Hateration, Holleration

11 Jul

I’m not trying to be the grammar police, but I really think some words just need to be retired.  Take, for instance, “swagger,” or simply “swag.”

I mean, once a word becomes connected to a scent that your grandfather used back in the day, it might be best to let that go. (Sorry, PawPaw).

“Hater” is another word that I think should hang up its jersey in the slang hall of fame. True enough, it hasn’t become quite as corny as swag, bling, or jiggy (don’t act like y’all didn’t say that word back in the day!), but it has been used so much that it really doesn’t have much meaning.

I’ve been thinking about “haters” a lot recently. Helping to run a crunk feminist blog and being a crunk feminist teacher means that I’m frequently in the business of bringing up uncomfortable truths, considering difficult issues, and holding myself and others to pretty high standards that reject bullshit and shamtastery.

And I’m frequently called a hater.  

Now, there are lots of things that I do despise: willful ignorance, racism, sexism, homophobia, ableism, intolerance, muggy days, frogs (they jump at you, not away from you!), that asinine song by Rocko… I mean, the list goes on. But when I, or any other thinking individual, respectfully disagrees with someone else, calls someone on their ish, or generally acts like they’ve been cultivating their good sense, that is not hating, hateration, or holleration. It’s none of those things in this dancery!

Seriously, we all it get it wrong sometimes. And sometimes it’s painful or even embarrassing to be disabused of our cherished notions. But this inclination to dismiss any kind of critique as hateration is more than side-eye worthy. (We see you, Tyler Perry). It’s an indication that not only is your shit not tight, one, but also that you know it, and you are trying to pull the okey doke on folks. No sir, no m’am!

Respectfully holding each other accountable should be recognized as a loving act, especially in progressive communities who claim to be working for social change. Falling back on some old tired, “Stop complaining, [insert: raggedy social movement, musical artist, filmmaker] is out there doing their thing. You are just hating” is just that–tired.

I am not suggesting that we just talk to one another any old kind of way.  But I am suggesting that we remain open to hearing each other out, learning from one another, and not being mired in comfortable ideologies that simply affirm what we already think is true. 

Let’s throw “hater” a retirement party. It definitely deserves it.

22 Responses to “Hateration, Holleration”

  1. Anthony Ware July 11, 2011 at 2:54 PM #

    Well said!!

    Heavy utilization of slang demonstrates paucity of vocabulary, and symptomatic, of rampant anti-intellectualism in American culture.

    • wriggles July 26, 2011 at 11:17 AM #

      Anti intellectualism is found in the halls of academe as much as on the street. My experience is that one unifier of most people is they love ideas and like to discuss them.

      Certainly more than those in that famous phrase who are educated beyond their intelligence.
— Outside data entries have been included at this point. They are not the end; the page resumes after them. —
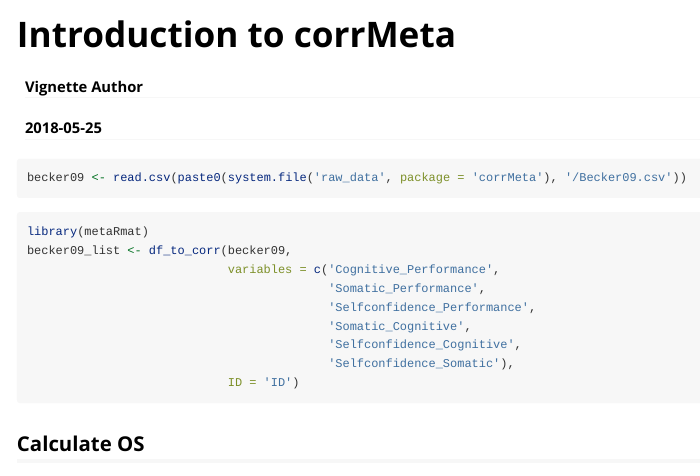
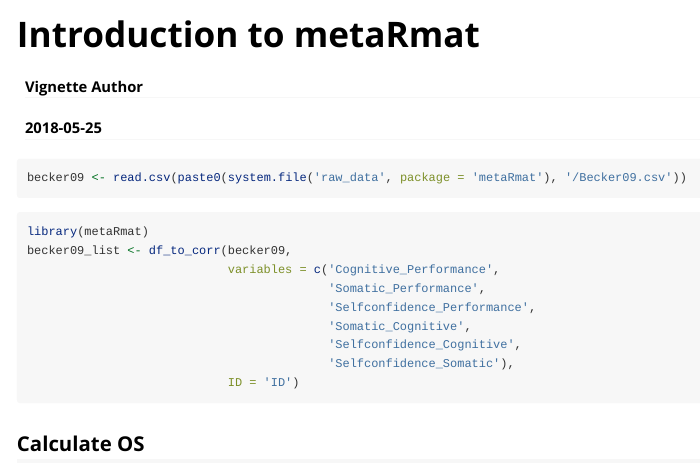
Before and after one commit to lebebr01/metaRmat, an R Markdown document (vignettes/intro.Rmd): the page in a window 1100 px wide, from its top. Rendered offline with R 4.5, knitr and Pandoc, with nearby package versions; some code elsewhere in the file could not run offline.

Commit message:
Change package name in vignette

````diff
--- a/vignettes/intro.Rmd
+++ b/vignettes/intro.Rmd
@@ -1,10 +1,10 @@
 ---
-title: "Introduction to corrMeta"
+title: "Introduction to metaRmat"
 author: "Vignette Author"
 date: "`r Sys.Date()`"
 output: rmarkdown::html_vignette
 vignette: >
-  %\VignetteIndexEntry{Vignette Title}
+  %\VignetteIndexEntry{Introduction to metaRmat}
   %\VignetteEngine{knitr::rmarkdown}
   %\VignetteEncoding{UTF-8}
 ---
@@ -17,7 +17,7 @@ knitr::opts_chunk$set(
 ```
 
 ```{r readindata}
-becker09 <- read.csv(paste0(system.file('raw_data', package = 'corrMeta'), '/Becker09.csv'))
+becker09 <- read.csv(paste0(system.file('raw_data', package = 'metaRmat'), '/Becker09.csv'))
 ```
 
 ```{r convert_data}
````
Brought up to treat education as the bling *yes* of their class, without curiosity, intelligence or joy in learning.

      Please keep the classist BS down.


  2. Tabou July 11, 2011 at 3:44 PM #

    Interesting analysis.

    Question: How does this perspective not reinforce dominant culture language and how do we give constructive criticism about the way marginalized communities create language without resulting to shaming those who use slang?


    • crunktastic July 11, 2011 at 3:47 PM #

      This isn’t slang shaming. Read other posts. We use plenty of slang here and certainly appreciate the creativity in linguistic styles of our folk. The piece is about people trying to short-circuit critique by tossing out copious accusations of hating, which acts to discredit the critic as someone that is merely being petty.

    • crunkadelic July 11, 2011 at 3:53 PM #

      Thanks for your question. My critique is actually not about using slang. In fact, I used slang all throughout the post and think slang, vernacular, whatever we want to call it is fine. Now, to be sure, I did open with a tongue-in-cheek critique of the word “swag,” but that was not about grammar.

      What I’m really getting at is the discourse around “hating” in activist communities and the blogosphere, in particular. See some of the conservation (in the comments) on posts like the ones about rapper Kreayshawn and the Slut Walk movement, for example.

  3. Tracey Coretta July 11, 2011 at 5:33 PM #

    Thank you for brining scrutiny back. On another note, I’m always late on word fads and I absolutely love the word swag! Can I get another month or two?…jus sayin’.

  4. boot-cheese-3000 July 11, 2011 at 5:39 PM #

    hey who deleted my comment?

    and for a thread to speak about how they don’t like words like “swag” to call yourself “crunkfeministcollective” (a word i absolutely can’t stand) makes you look kind of like hypocrites. i basically make my own slanguage and don’t follow the common trends out there. as i posted before someone deleted my post there is another article out there that also speaks on this but goes in depth more about this abysmal slang that has been used to death:


    stop hating and let people read another angle of why this word should go out of style like 8 ball jackets and jheri curl mullets. sheesh.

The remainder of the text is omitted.